If you are an hourly employee who believes your employer is shorting your wages, on purpose or innocently, there are remedies our attorneys can explore with you. Call the Feldman Legal Group to learn the mistakes to avoid in a Tampa wage and hour violation case. Let’s get you paid.

An Employee Should Clarify Duties

Most employees are entitled to be paid time and a half for any hours worked over 40. If an employee works 50 hours one week and 30 the next, employers cannot combine the hours and refuse to pay overtime.

Many employers make the mistake of classifying some workers as exempt from overtime. Salaried employees in high-level management positions are exempt from overtime pay, however under Title 29 Subtitle B Chapter V Subchapter A § 541.3 of the Fair Labor Standards Act, others are not exempt, including:

  • Manual laborers or other blue-collar workers who toil with their hands
  • Non-management employees in maintenance and assembly line work
  • Construction workers, carpenters, plumbers, electricians, mechanics, iron workers, and longshoremen
  • Any law enforcement officer whose primary job is to detect crime and assist others, parole or probation officers, firefighters, paramedics, park rangers, rescue workers, hazardous materials workers, and others, regardless of rank or pay level

Employees who establish they are not exempt from being paid overtime should not make the mistake of not consulting an attorney in Tampa at the Feldman Legal Group to initiate talks with an employer or a complaint with the Department of Labor’s Wage and Hour Division over the violation.

Employers vs. Independent Contractors

The difference between employees and independent contractors is a matter of who controls the work output. Independent contractors often work on a temporary project, control their work schedule, and set the price for the job, while employees are paid what is offered and work at the behest of the employer. Contractors often provide their own tools and are not subject to the benefits employees receive. They also pay their own taxes, including social security and federal income, which are not withheld by the company that contracts them like they are for employees.
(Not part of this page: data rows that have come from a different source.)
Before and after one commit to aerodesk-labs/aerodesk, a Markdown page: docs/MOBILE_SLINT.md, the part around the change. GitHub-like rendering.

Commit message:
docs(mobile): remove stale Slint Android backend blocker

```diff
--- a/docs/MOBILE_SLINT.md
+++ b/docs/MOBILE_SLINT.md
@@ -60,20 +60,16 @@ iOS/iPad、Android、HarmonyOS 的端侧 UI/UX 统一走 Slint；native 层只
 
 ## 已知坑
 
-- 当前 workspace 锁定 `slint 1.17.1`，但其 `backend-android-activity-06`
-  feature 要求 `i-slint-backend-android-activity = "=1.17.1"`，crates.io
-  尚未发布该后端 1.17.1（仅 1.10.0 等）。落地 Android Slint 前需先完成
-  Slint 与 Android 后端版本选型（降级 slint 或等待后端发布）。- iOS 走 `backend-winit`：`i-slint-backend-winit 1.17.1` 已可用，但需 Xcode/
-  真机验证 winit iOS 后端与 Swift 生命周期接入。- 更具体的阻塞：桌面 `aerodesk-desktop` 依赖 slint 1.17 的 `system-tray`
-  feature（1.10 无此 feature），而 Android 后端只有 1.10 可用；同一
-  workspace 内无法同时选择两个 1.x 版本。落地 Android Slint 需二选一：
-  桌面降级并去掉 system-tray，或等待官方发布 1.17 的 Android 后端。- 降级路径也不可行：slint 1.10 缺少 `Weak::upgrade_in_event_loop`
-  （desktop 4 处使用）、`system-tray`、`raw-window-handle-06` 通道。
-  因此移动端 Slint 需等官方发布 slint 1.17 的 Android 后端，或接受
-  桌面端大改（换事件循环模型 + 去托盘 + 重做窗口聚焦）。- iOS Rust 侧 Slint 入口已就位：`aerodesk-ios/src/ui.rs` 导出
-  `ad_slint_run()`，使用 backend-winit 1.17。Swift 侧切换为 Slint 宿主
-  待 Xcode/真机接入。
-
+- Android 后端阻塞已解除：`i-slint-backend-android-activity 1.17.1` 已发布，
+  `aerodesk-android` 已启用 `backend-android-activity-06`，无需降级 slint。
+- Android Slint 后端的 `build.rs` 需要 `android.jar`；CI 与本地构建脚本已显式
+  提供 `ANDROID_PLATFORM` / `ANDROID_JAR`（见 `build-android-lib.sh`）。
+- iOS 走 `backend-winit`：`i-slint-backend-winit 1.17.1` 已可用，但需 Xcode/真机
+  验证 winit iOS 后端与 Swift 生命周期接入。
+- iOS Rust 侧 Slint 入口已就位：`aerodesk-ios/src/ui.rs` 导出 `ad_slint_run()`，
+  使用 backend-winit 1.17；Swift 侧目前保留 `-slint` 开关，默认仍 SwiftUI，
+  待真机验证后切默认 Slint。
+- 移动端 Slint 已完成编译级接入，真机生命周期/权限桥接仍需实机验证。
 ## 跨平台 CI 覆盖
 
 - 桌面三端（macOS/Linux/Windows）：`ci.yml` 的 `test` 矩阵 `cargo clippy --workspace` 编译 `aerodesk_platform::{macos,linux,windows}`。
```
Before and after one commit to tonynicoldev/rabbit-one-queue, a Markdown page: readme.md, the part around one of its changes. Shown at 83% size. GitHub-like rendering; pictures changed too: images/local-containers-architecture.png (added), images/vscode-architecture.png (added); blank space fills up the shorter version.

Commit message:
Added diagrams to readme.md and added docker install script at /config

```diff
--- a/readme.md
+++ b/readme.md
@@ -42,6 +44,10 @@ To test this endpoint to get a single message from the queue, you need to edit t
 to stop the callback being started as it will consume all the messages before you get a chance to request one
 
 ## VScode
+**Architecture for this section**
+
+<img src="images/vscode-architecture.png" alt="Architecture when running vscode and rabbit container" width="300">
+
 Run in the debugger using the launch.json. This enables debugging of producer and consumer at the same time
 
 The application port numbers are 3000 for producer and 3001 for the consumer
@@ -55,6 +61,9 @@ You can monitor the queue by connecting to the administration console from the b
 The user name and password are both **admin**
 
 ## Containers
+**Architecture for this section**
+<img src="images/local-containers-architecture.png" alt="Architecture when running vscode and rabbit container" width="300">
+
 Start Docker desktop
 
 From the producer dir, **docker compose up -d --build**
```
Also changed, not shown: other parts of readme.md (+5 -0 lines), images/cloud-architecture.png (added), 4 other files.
When employers misclassify employees as independent contractors, some employees might not complain because they look at it as more money in their paychecks. They will find that accepting this arrangement can severely impact their Social Security payments come retirement.

Some attorneys avoid litigation for Tampa wage and hour violations and will often settle for less. Mitchell Feldman is not one of them. Employers who misclassify employees can be sued and compelled to pay back wages and payroll taxes.

Records are Evidence

Relying on an employer’s records when they are cutting corners is not reliable and is a mistake a person should avoid when pursuing a wage and hour violation case in Tampa. Employees should keep their own records that include dates, hours worked, amount of paychecks, overtime, or lack of it, and note any arrangements an employer tries to make, such as requiring a worker to stay late to finish a project, blaming the employee for not getting the work finished, and refusing to pay overtime because of it. It is also a good idea to ask an employer for a detailed, written job description to ensure there is no confusion about independent contractor status.

Act to Avoid Mistakes in a Tampa Wage and Hour Violation Cases

Labor law was established to ensure employees are treated fairly and paid the amount employers agree to pay. This includes overtime for non-exempt employees after 40 hours.

Employers cannot average two weeks’ work to make 80 hours, and they cannot negotiate comp time for overtime. Even if you agree, the employer is violating the Fair Labor Standards Act. If you want to know what mistakes to avoid in a Tampa wage and hour violation case, call the Feldman Legal Group for guidance.